Bill Aimed at Removing Trade Provisions with Cuba Reintroduced

Brownfield Ag News

By: Mark Dorenkamp

Two U.S. Senators have reintroduced legislation they say would remove trade provisions with Cuba that make American ag exports non-competitive.

Senators Heidi Heitkamp of North Dakota and John Boozman of Arkansas are lead co-sponsors of the Agricultural Export Expansion Act, which was approved as an amendment to a financial services spending bill by the Senate Appropriations Committee last year.

James Williams, president of Engage Cuba–a national coalition dedicated to lifting the Cuban embargo–says the legislation would benefit U.S. farmers.

“This legislation is not changing a law to say you can now sell to Cuba; that is already legal.  What it does now is just allow American farmers an opportunity to compete.”

Under current law, Cuba must use cash to buy any American ag product.

Williams tells Brownfield the Act paves the way for U.S. farmers and agribusinesses to gain access to private financing.

“This is not taxpayer-backed.  This is not USDA-backed.  This is purely private financing, that if (farmers and ag businesses) are able to get access to, they can offer to Cuba to expand our market-share there.”

He says support for the bill continues to grow in the Senate, but there’s resistance in the House.

“We have a majority of the House representatives in favor of this, but the challenge has been getting Republican leadership to allow it to have a vote.”

A companion bill has been introduced by U.S. Representative Rick Crawford of Arkansas and House Ag Committee Chairman Mike Conaway of Texas.

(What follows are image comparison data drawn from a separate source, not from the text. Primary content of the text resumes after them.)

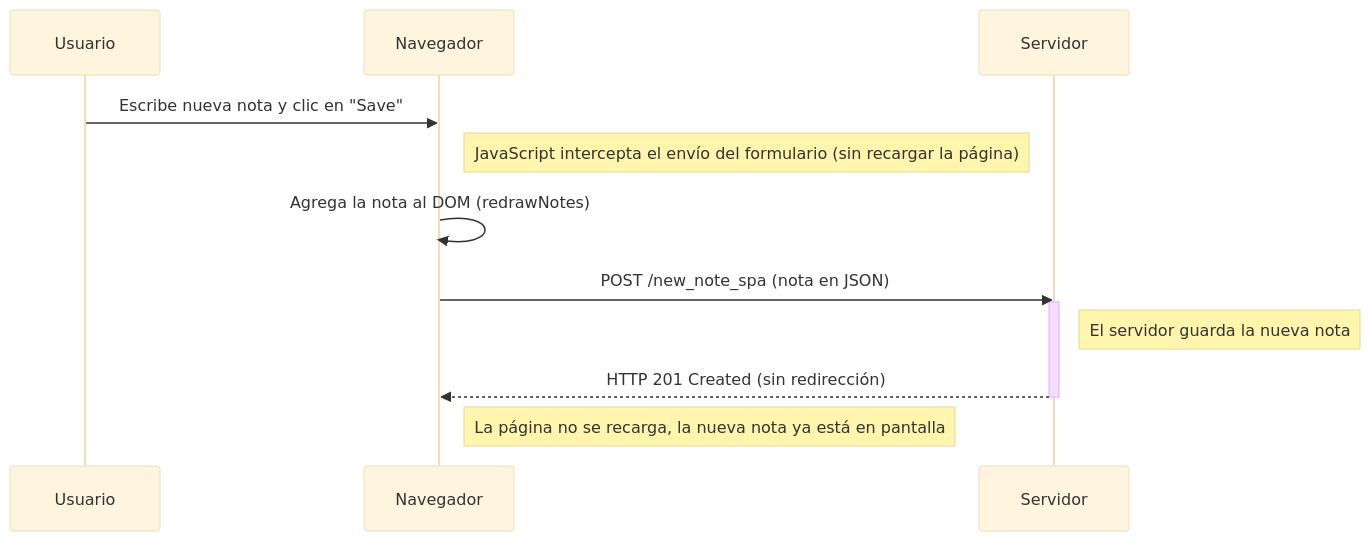
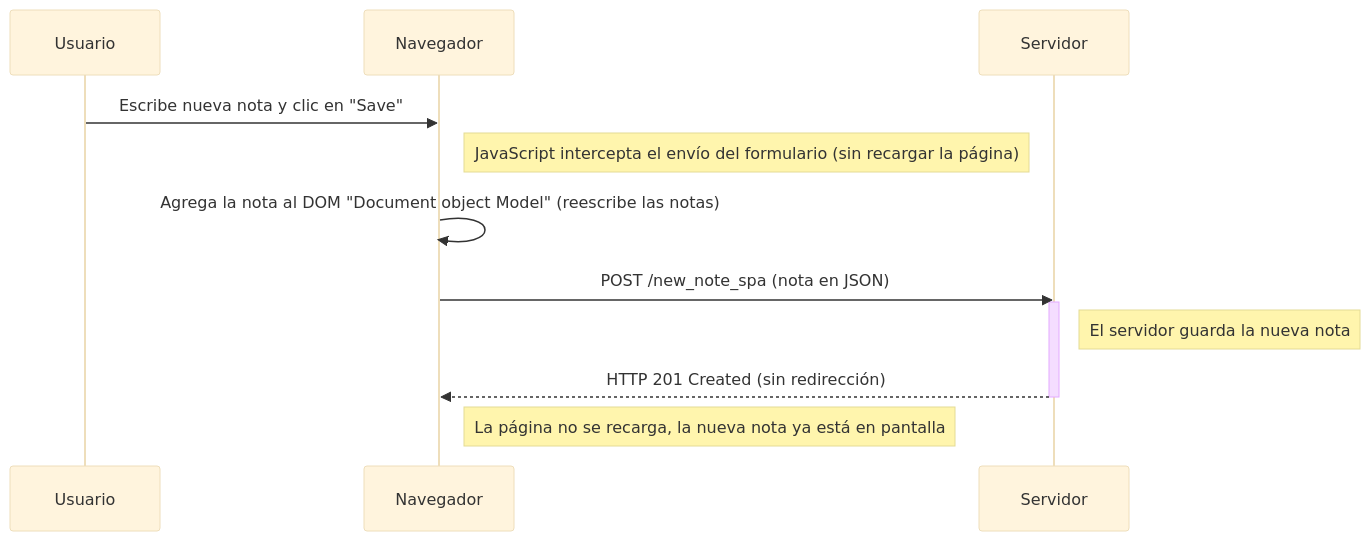
Before and after one commit to xing01/FullStackOpenYang: the diagram in part0/SinglePageAppDiagram.md, drawn with Mermaid (base theme).

Commit message:
Update details

````diff
--- a/part0/SinglePageAppDiagram.md
+++ b/part0/SinglePageAppDiagram.md
@@ -3,21 +3,21 @@
 ```mermaid
 sequenceDiagram
     participant user as Usuario
     participant browser as Navegador
     participant server as Servidor
 
     user->>browser: Escribe nueva nota y clic en "Save"
     
     Note right of browser: JavaScript intercepta el envío del formulario (sin recargar la página)
 
-    browser->>browser: Agrega la nota al DOM (redrawNotes)
+    browser->>browser: Agrega la nota al DOM "Document object Model" (reescribe las notas)
 
     browser->>server: POST /new_note_spa (nota en JSON)
     activate server
     Note right of server: El servidor guarda la nueva nota
 
     server-->>browser: HTTP 201 Created (sin redirección)
     deactivate server
 
     Note right of browser: La página no se recarga, la nueva nota ya está en pantalla
 ```
````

Williams says he’s been assured House leadership will vote on the Ag Export Expansion Act before the next budget resolution, which occurs at the end of April.